Data to examine -
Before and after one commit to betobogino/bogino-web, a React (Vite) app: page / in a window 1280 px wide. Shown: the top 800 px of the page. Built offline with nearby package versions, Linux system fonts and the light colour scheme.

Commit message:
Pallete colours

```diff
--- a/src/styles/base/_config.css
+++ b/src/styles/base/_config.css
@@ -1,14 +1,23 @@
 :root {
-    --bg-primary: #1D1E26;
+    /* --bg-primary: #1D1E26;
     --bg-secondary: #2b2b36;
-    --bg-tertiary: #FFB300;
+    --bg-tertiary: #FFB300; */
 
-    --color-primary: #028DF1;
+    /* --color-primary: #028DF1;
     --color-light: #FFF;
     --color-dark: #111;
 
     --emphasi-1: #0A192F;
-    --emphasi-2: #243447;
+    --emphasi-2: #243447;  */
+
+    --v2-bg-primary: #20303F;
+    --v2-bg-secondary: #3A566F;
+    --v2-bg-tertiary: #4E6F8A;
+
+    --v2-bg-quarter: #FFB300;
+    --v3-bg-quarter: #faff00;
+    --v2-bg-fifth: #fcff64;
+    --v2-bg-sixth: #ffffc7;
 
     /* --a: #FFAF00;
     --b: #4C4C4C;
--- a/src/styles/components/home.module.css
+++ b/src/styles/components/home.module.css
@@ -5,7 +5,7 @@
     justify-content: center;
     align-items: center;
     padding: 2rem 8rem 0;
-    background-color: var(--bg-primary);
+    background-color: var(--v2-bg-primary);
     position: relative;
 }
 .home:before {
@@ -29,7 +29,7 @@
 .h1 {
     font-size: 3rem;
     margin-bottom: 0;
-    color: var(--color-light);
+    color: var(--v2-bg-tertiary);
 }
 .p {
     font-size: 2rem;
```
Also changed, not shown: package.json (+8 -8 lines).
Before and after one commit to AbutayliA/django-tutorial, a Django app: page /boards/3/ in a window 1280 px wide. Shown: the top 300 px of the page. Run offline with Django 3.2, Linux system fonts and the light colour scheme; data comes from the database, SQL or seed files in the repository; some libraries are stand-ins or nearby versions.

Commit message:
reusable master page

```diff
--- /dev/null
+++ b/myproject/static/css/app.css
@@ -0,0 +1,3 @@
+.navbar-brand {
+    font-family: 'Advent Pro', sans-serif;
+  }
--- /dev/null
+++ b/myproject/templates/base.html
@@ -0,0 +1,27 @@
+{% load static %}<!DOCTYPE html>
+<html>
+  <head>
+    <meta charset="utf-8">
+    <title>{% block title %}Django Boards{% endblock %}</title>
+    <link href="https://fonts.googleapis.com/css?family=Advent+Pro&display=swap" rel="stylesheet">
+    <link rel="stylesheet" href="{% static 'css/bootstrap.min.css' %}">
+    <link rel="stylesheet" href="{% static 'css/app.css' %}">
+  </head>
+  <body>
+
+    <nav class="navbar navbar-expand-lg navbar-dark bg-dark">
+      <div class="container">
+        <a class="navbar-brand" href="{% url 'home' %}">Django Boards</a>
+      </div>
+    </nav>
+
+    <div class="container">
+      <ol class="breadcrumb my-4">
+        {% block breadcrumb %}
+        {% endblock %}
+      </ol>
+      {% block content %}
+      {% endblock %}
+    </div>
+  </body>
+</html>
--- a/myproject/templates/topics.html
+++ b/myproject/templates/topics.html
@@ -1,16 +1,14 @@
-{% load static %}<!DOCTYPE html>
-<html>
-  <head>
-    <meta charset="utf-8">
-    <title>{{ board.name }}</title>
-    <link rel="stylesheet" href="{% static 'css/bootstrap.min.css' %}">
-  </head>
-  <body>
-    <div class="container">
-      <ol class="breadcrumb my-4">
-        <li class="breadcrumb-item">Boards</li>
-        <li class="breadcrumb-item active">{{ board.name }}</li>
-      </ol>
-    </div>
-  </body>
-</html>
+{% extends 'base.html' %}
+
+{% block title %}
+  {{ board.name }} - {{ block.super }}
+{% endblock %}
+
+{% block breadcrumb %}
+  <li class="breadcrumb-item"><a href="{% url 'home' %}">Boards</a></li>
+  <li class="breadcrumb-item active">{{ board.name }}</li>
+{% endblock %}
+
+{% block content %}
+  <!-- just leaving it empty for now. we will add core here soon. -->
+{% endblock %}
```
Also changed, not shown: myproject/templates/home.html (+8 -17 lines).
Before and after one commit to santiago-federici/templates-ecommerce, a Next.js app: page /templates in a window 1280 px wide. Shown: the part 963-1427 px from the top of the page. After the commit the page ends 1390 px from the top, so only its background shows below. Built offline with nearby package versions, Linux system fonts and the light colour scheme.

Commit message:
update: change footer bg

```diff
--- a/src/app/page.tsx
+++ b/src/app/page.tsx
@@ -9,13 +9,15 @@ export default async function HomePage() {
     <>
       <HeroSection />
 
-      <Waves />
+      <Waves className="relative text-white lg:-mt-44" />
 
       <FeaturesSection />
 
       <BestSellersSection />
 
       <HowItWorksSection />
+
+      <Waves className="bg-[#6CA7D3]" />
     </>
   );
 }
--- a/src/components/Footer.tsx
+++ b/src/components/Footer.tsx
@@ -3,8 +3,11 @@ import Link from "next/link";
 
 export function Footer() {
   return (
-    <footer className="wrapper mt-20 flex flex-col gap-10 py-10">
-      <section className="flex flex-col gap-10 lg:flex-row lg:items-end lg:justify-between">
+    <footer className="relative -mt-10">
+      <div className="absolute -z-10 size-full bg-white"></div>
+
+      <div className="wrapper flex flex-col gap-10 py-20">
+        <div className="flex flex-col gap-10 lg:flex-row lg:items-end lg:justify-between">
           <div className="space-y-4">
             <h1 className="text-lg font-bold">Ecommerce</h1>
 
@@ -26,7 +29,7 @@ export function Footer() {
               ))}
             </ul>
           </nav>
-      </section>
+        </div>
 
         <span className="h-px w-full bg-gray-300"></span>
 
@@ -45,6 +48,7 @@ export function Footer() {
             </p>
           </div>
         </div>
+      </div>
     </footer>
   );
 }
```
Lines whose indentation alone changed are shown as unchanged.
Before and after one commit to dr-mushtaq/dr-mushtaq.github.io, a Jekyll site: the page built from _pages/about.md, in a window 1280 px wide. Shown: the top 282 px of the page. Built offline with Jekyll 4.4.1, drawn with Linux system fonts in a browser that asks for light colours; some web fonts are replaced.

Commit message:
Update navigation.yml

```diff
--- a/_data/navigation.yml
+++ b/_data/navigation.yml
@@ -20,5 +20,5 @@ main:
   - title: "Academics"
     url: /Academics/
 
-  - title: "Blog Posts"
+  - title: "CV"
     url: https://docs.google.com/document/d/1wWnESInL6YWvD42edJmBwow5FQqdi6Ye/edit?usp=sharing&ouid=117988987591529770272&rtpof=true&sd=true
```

Assigned task - For each line in the entries that holds "navigation", return that line.

Solved exercise -
Update navigation.yml
--- a/_data/navigation.yml
+++ b/_data/navigation.yml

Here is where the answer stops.